Task prompt: All the records that follow need to be reproduced exactly. Omit the images.
BEGIN Input for this task
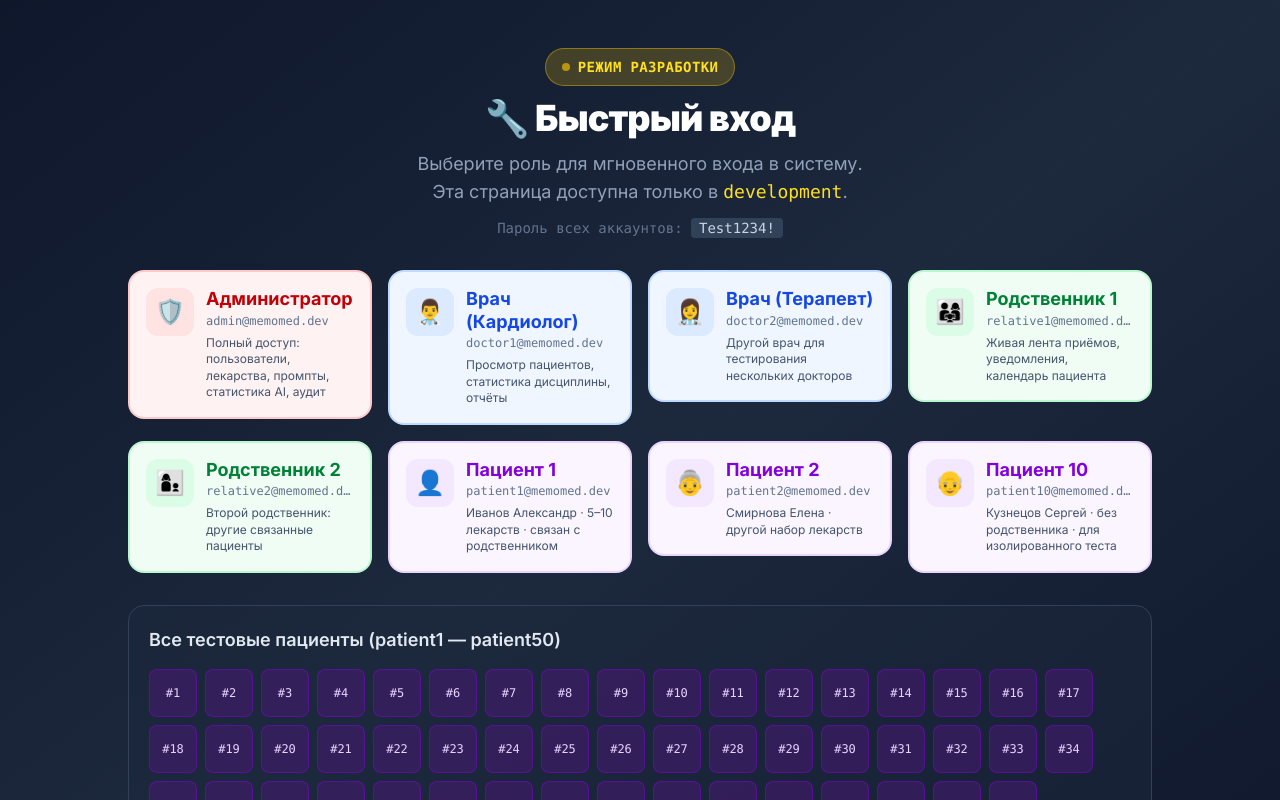
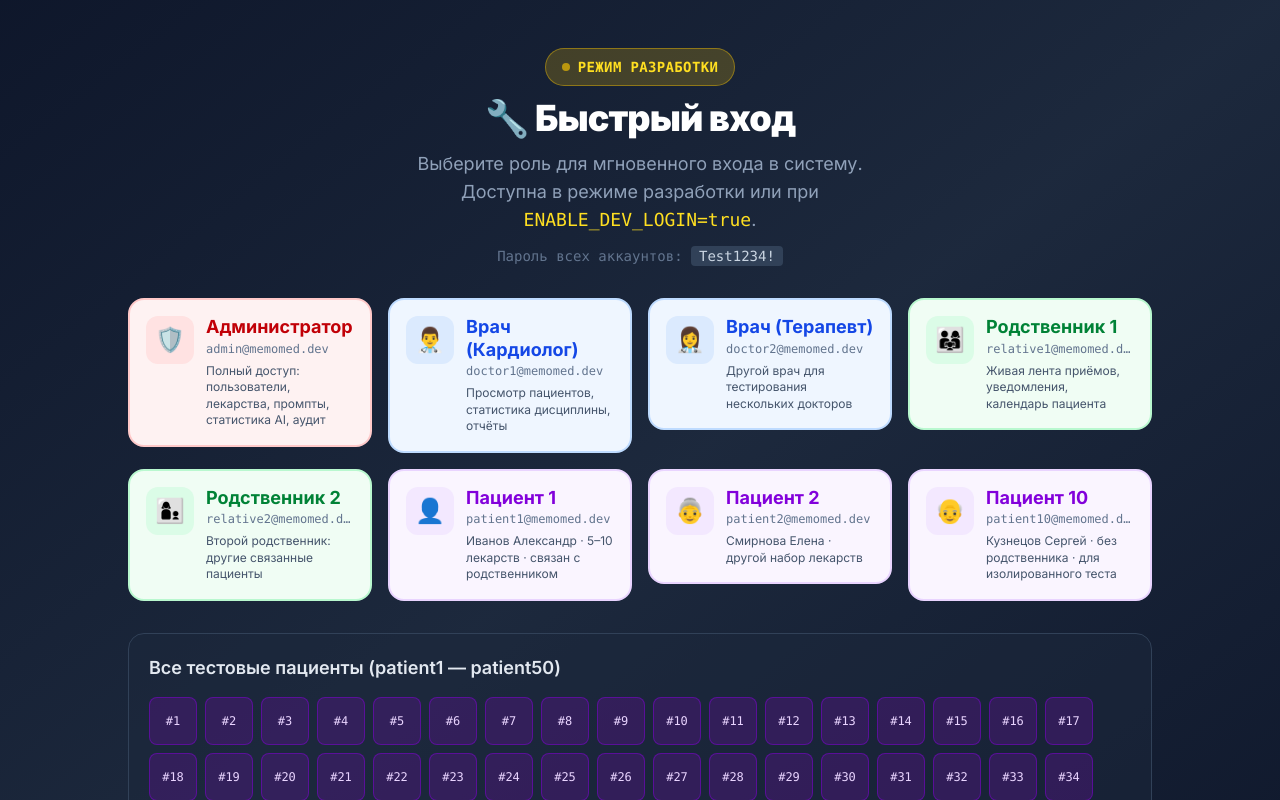
Before and after one commit to denisok-ai/MemoMed-AI, a Next.js app: page /dev-login in a window 1280 px wide. Shown: the top 800 px of the page. Built offline with nearby package versions, Linux system fonts and the light colour scheme; no server answers.

Commit message:
fix: ENABLE_DEV_LOGIN работает на сервере (проверка на странице, не в middleware)

```diff
--- a/src/app/(auth)/dev-login/page.tsx
+++ b/src/app/(auth)/dev-login/page.tsx
@@ -9,6 +9,10 @@
 import { redirect } from 'next/navigation';
 import { devLoginAction } from '@/lib/auth/dev-actions';
 import type { Metadata } from 'next';
+
+// Проверка в Server Component — env доступны в runtime (в middleware — только при сборке)
+const isDevLoginEnabled =
+  process.env.NODE_ENV === 'development' || process.env.ENABLE_DEV_LOGIN === 'true';
 
 export const metadata: Metadata = {
   title: '🔧 Dev Login — MemoMed AI',
@@ -118,7 +122,7 @@ const DEV_ACCOUNTS: DevAccount[] = [
 ];
 
 export default function DevLoginPage() {
-  if (process.env.NODE_ENV !== 'development') {
+  if (!isDevLoginEnabled) {
     redirect('/login');
   }
 
@@ -136,8 +140,8 @@ export default function DevLoginPage() {
           </div>
           <h1 className="text-4xl font-black text-white tracking-tight">🔧 Быстрый вход</h1>
           <p className="text-slate-400 text-lg max-w-md mx-auto">
-            Выберите роль для мгновенного входа в систему. Эта страница доступна только в{' '}
-            <code className="text-yellow-300 font-mono">development</code>.
+            Выберите роль для мгновенного входа в систему. Доступна в режиме разработки или при{' '}
+            <code className="text-yellow-300 font-mono">ENABLE_DEV_LOGIN=true</code>.
           </p>
           <p className="text-slate-500 text-sm font-mono">
             Пароль всех аккаунтов:{' '}
--- a/src/lib/auth/auth.config.ts
+++ b/src/lib/auth/auth.config.ts
@@ -20,15 +20,8 @@ export const authConfig = {
   callbacks: {
     authorized({ auth, request: { nextUrl } }) {
       const isLoggedIn = !!auth?.user;
-      const isDev =
-        process.env.NODE_ENV === 'development' || process.env.ENABLE_DEV_LOGIN === 'true';
-      const publicPages = [
-        '/',
-        '/login',
-        '/register',
-        '/privacy',
-        ...(isDev ? ['/dev-login'] : []),
-      ];
+      // /dev-login всегда в publicPages — проверка ENABLE_DEV_LOGIN на странице (env в middleware только при сборке)
+      const publicPages = ['/', '/login', '/register', '/privacy', '/dev-login'];
       const isOnPublicPage = publicPages.includes(nextUrl.pathname);
       const isPublicApi = ['/api/auth', '/api/health'].some((p) => nextUrl.pathname.startsWith(p));
 
```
END Input for this task
Answer space:
Before and after one commit to denisok-ai/MemoMed-AI, a Next.js app: page /dev-login in a window 1280 px wide. Shown: the top 800 px of the page. Built offline with nearby package versions, Linux system fonts and the light colour scheme; no server answers.

Commit message:
fix: ENABLE_DEV_LOGIN работает на сервере (проверка на странице, не в middleware)

```diff
--- a/src/app/(auth)/dev-login/page.tsx
+++ b/src/app/(auth)/dev-login/page.tsx
@@ -9,6 +9,10 @@
 import { redirect } from 'next/navigation';
 import { devLoginAction } from '@/lib/auth/dev-actions';
 import type { Metadata } from 'next';
+
+// Проверка в Server Component — env доступны в runtime (в middleware — только при сборке)
+const isDevLoginEnabled =
+  process.env.NODE_ENV === 'development' || process.env.ENABLE_DEV_LOGIN === 'true';
 
 export const metadata: Metadata = {
   title: '🔧 Dev Login — MemoMed AI',
@@ -118,7 +122,7 @@ const DEV_ACCOUNTS: DevAccount[] = [
 ];
 
 export default function DevLoginPage() {
-  if (process.env.NODE_ENV !== 'development') {
+  if (!isDevLoginEnabled) {
     redirect('/login');
   }
 
@@ -136,8 +140,8 @@ export default function DevLoginPage() {
           </div>
           <h1 className="text-4xl font-black text-white tracking-tight">🔧 Быстрый вход</h1>
           <p className="text-slate-400 text-lg max-w-md mx-auto">
-            Выберите роль для мгновенного входа в систему. Эта страница доступна только в{' '}
-            <code className="text-yellow-300 font-mono">development</code>.
+            Выберите роль для мгновенного входа в систему. Доступна в режиме разработки или при{' '}
+            <code className="text-yellow-300 font-mono">ENABLE_DEV_LOGIN=true</code>.
           </p>
           <p className="text-slate-500 text-sm font-mono">
             Пароль всех аккаунтов:{' '}
--- a/src/lib/auth/auth.config.ts
+++ b/src/lib/auth/auth.config.ts
@@ -20,15 +20,8 @@ export const authConfig = {
   callbacks: {
     authorized({ auth, request: { nextUrl } }) {
       const isLoggedIn = !!auth?.user;
-      const isDev =
-        process.env.NODE_ENV === 'development' || process.env.ENABLE_DEV_LOGIN === 'true';
-      const publicPages = [
-        '/',
-        '/login',
-        '/register',
-        '/privacy',
-        ...(isDev ? ['/dev-login'] : []),
-      ];
+      // /dev-login всегда в publicPages — проверка ENABLE_DEV_LOGIN на странице (env в middleware только при сборке)
+      const publicPages = ['/', '/login', '/register', '/privacy', '/dev-login'];
       const isOnPublicPage = publicPages.includes(nextUrl.pathname);
       const isPublicApi = ['/api/auth', '/api/health'].some((p) => nextUrl.pathname.startsWith(p));
 
```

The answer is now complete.